Find the line with "Before and after one commit to 2KovBar/Porfolio, a" in the entries below. Repeat it, every following line, and the line with "Also changed, not", exactly and with nothing added.

=== Section Start ===

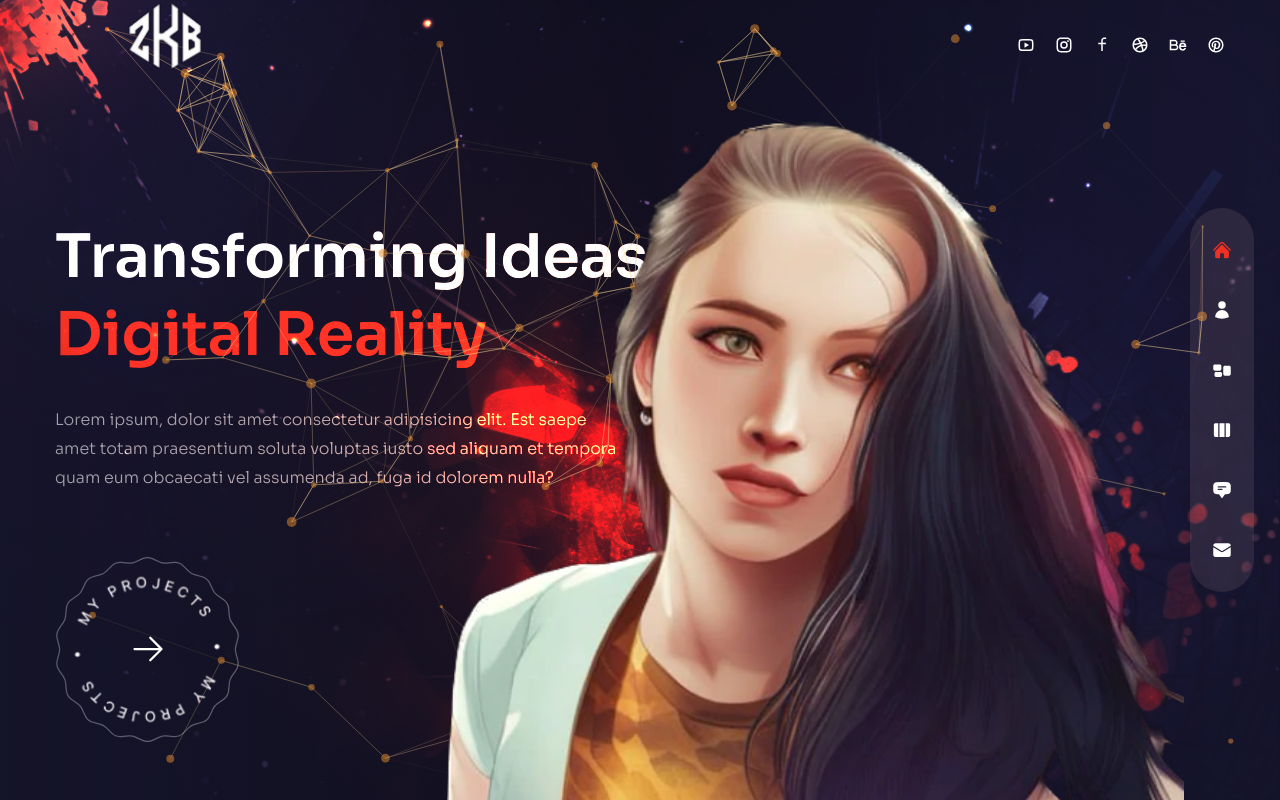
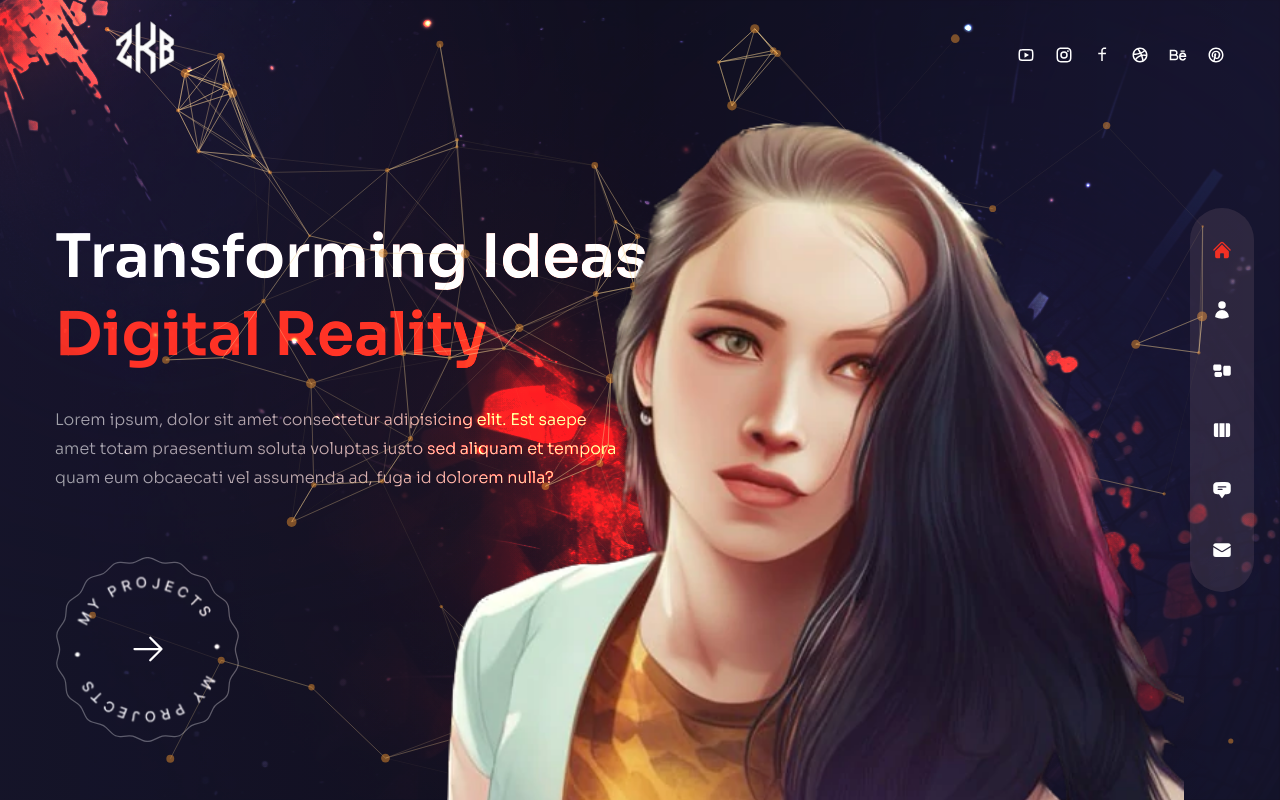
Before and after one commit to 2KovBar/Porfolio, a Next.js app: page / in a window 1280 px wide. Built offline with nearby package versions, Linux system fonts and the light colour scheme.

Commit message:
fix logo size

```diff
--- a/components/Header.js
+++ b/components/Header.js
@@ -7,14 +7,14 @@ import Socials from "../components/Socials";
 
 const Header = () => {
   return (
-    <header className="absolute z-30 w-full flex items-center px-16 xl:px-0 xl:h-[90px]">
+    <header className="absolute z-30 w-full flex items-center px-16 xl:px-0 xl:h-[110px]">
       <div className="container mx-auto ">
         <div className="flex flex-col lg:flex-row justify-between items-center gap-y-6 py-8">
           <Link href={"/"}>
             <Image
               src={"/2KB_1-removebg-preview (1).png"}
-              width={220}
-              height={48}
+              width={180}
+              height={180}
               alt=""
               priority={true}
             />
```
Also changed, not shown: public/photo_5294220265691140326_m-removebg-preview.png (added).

=== Section End ===
=== Section Start ===

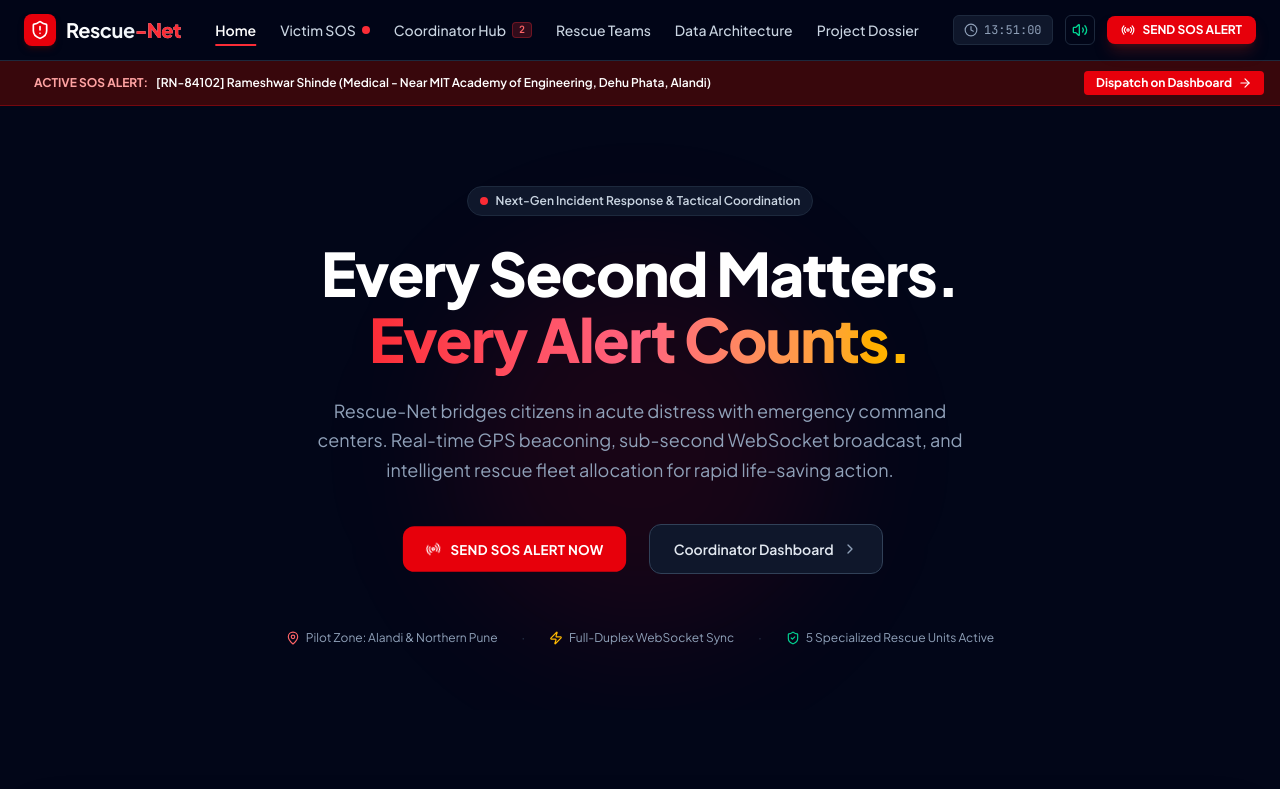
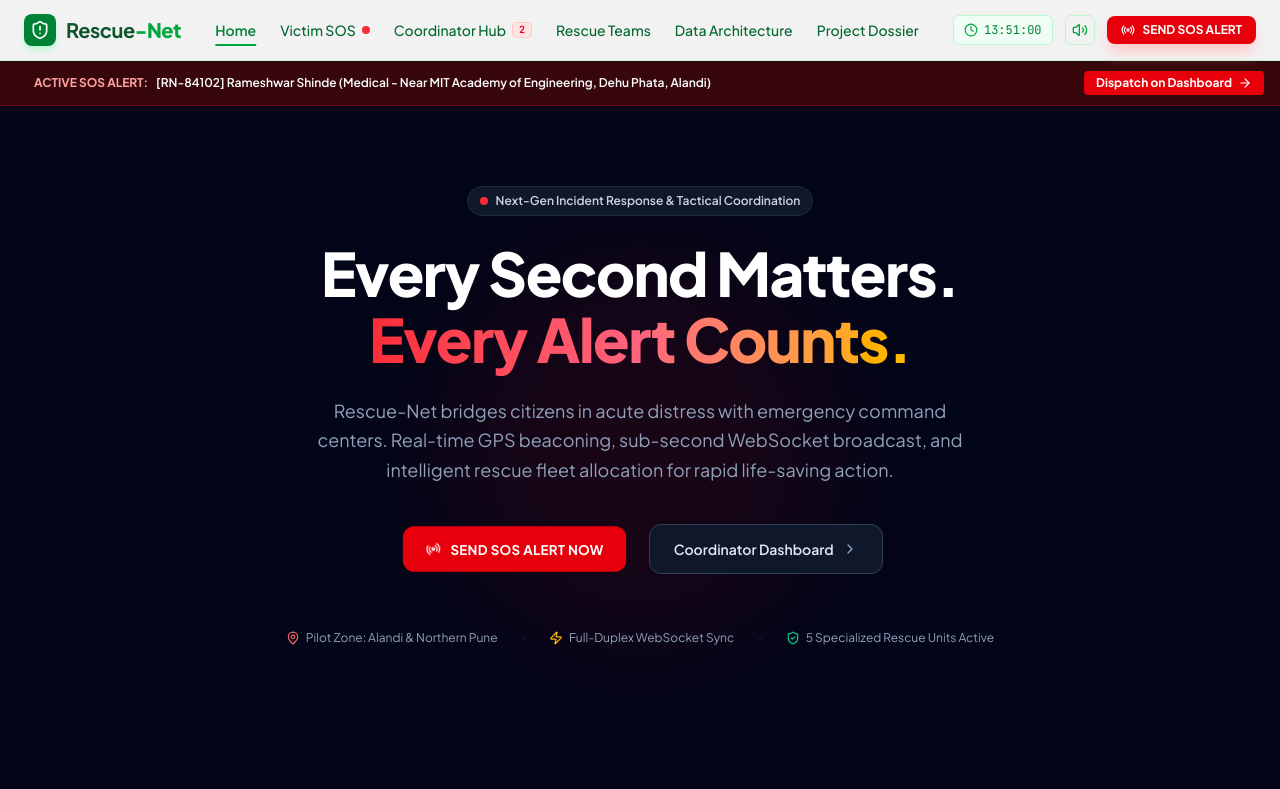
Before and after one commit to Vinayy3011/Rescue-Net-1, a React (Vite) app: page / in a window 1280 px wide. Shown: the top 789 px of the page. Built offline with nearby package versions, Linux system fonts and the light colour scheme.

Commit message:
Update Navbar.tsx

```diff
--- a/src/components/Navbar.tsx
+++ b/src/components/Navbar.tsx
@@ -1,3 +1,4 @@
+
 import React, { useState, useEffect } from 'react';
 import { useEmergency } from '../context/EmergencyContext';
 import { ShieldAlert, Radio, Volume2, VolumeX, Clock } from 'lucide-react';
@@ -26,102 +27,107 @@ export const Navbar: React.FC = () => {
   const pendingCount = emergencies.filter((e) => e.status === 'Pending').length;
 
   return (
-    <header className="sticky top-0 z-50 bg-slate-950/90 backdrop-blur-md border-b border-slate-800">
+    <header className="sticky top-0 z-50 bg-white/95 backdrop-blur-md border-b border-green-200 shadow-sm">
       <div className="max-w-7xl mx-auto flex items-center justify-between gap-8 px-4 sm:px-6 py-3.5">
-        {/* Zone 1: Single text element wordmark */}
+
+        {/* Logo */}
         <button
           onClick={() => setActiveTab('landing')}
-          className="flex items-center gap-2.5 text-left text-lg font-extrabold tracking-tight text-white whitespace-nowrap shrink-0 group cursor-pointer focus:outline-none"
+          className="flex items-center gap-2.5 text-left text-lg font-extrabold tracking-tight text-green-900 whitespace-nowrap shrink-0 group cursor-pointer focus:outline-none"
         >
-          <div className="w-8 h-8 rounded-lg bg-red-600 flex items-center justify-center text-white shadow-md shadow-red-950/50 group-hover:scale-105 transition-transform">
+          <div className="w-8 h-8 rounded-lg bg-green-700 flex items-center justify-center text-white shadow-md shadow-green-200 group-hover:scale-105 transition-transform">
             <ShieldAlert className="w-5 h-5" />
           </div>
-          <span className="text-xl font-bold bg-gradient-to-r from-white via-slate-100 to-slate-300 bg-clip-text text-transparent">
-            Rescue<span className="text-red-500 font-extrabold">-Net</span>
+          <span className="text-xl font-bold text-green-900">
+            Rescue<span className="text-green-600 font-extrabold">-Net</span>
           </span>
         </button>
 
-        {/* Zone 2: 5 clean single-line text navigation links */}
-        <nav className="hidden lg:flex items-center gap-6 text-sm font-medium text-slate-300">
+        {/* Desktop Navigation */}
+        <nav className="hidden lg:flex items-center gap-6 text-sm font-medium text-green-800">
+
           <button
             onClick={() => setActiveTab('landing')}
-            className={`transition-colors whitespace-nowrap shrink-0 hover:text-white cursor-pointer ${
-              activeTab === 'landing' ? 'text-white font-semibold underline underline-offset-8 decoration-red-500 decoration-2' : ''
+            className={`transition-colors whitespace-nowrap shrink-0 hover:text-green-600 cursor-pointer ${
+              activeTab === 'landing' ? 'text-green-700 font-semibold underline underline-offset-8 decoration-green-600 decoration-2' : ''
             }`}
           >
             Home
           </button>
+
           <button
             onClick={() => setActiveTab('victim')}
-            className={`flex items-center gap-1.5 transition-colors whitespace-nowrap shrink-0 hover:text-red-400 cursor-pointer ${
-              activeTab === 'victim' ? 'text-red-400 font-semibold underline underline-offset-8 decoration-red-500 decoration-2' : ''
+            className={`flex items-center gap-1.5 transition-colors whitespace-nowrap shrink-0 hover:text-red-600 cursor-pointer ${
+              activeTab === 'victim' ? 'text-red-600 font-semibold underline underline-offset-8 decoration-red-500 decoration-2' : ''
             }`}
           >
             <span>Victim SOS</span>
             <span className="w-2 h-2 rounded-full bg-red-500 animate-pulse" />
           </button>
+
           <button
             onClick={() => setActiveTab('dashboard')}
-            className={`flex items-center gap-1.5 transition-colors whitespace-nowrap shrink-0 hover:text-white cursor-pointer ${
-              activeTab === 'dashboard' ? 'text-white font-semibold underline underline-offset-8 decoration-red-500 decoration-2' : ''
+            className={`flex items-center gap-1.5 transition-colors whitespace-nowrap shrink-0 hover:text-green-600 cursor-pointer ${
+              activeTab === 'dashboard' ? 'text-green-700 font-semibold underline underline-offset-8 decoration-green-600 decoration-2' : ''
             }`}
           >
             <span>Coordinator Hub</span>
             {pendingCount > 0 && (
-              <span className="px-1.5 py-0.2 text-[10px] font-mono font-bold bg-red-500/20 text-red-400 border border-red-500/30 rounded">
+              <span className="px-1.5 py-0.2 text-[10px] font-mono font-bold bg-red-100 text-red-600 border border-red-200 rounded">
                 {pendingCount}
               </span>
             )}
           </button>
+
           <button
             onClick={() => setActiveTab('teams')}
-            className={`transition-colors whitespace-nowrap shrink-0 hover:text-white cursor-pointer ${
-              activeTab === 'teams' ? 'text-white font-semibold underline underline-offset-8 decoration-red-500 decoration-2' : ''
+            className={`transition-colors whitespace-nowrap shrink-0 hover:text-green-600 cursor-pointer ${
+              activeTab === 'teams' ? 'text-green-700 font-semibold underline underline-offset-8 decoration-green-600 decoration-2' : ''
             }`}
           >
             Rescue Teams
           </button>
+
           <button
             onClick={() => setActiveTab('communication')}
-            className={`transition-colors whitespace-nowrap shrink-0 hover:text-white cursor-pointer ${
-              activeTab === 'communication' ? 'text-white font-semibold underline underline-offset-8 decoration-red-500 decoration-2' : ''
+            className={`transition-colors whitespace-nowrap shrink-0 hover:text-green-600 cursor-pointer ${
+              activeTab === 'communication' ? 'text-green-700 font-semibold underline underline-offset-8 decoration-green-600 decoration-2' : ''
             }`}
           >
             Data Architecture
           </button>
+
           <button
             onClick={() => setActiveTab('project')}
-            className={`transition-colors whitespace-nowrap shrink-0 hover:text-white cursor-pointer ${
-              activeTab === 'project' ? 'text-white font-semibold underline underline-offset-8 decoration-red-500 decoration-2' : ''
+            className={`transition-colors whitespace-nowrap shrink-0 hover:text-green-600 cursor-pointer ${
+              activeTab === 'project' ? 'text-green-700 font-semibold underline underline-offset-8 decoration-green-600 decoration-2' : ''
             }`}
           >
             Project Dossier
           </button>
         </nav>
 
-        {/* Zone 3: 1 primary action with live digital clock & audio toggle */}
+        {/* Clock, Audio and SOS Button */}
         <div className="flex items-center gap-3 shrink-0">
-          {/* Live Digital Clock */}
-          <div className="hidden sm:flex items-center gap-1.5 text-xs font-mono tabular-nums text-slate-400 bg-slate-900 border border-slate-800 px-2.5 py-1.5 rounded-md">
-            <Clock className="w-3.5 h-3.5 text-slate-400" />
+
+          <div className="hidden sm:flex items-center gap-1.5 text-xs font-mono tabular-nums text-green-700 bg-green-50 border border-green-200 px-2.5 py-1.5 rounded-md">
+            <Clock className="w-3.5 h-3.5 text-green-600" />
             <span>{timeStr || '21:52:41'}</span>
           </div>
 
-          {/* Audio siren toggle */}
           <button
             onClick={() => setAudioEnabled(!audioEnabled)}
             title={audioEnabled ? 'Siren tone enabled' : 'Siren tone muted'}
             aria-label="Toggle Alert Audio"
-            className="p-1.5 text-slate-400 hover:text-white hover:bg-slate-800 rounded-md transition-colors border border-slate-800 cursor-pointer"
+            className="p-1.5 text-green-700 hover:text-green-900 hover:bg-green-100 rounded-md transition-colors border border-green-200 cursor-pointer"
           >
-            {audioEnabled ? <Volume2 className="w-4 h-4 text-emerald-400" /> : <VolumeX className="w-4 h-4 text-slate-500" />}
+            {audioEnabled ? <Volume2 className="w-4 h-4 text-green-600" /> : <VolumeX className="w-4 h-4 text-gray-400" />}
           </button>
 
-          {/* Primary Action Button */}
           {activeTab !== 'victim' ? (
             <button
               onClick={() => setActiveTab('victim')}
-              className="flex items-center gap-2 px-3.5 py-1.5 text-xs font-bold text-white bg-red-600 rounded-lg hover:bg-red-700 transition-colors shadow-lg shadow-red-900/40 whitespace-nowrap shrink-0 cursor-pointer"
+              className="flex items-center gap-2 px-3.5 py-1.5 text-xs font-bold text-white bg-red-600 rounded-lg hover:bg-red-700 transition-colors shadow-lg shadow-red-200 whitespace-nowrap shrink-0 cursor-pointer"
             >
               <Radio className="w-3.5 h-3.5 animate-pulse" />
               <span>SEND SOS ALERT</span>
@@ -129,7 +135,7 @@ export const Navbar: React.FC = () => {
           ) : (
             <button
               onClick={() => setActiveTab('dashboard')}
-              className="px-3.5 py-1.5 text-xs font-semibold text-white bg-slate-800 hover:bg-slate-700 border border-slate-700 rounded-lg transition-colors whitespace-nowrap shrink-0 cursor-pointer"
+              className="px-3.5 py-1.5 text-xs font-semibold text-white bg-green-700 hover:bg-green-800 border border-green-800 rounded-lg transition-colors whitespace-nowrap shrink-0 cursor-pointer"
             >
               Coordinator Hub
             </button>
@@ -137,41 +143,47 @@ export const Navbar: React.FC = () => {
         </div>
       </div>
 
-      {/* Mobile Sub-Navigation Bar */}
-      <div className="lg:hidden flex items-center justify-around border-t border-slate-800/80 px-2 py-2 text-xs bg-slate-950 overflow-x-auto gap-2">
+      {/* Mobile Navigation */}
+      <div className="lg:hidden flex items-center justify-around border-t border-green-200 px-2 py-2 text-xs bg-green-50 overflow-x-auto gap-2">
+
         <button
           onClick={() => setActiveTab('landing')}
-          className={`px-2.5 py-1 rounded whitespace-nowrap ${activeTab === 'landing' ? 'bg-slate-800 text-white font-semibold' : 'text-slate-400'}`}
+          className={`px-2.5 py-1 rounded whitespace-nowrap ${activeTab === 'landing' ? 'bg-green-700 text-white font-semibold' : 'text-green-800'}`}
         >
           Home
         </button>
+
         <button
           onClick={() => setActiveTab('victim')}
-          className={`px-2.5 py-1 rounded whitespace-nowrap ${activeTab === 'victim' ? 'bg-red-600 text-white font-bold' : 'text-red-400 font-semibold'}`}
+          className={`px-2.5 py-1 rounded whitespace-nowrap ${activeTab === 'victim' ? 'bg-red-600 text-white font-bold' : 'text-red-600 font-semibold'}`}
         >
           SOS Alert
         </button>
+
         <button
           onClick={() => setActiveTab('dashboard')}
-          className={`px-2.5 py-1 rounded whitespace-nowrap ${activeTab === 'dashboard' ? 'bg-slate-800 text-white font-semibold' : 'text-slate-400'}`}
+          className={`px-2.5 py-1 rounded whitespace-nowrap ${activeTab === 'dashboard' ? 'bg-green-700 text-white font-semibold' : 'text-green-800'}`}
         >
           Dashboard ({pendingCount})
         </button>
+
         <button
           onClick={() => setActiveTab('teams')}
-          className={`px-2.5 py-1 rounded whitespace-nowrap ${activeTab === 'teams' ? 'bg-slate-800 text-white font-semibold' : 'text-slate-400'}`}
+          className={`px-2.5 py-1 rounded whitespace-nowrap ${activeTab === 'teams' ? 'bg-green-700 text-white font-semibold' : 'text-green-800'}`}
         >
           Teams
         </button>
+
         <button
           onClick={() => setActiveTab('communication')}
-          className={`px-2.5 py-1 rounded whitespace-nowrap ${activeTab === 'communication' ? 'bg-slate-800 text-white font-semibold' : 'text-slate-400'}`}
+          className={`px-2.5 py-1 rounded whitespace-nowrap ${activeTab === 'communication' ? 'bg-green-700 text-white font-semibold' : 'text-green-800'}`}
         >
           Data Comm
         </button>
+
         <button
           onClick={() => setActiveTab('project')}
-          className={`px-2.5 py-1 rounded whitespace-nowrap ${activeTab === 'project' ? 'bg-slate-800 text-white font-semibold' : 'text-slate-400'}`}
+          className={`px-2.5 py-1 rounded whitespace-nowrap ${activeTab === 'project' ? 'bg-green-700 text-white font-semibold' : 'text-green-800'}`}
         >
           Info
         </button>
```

=== Section End ===

* **Solution to this exercise**:
Before and after one commit to 2KovBar/Porfolio, a Next.js app: page / in a window 1280 px wide. Built offline with nearby package versions, Linux system fonts and the light colour scheme.

Commit message:
fix logo size

```diff
--- a/components/Header.js
+++ b/components/Header.js
@@ -7,14 +7,14 @@ import Socials from "../components/Socials";
 
 const Header = () => {
   return (
-    <header className="absolute z-30 w-full flex items-center px-16 xl:px-0 xl:h-[90px]">
+    <header className="absolute z-30 w-full flex items-center px-16 xl:px-0 xl:h-[110px]">
       <div className="container mx-auto ">
         <div className="flex flex-col lg:flex-row justify-between items-center gap-y-6 py-8">
           <Link href={"/"}>
             <Image
               src={"/2KB_1-removebg-preview (1).png"}
-              width={220}
-              height={48}
+              width={180}
+              height={180}
               alt=""
               priority={true}
             />
```
Also changed, not shown: public/photo_5294220265691140326_m-removebg-preview.png (added).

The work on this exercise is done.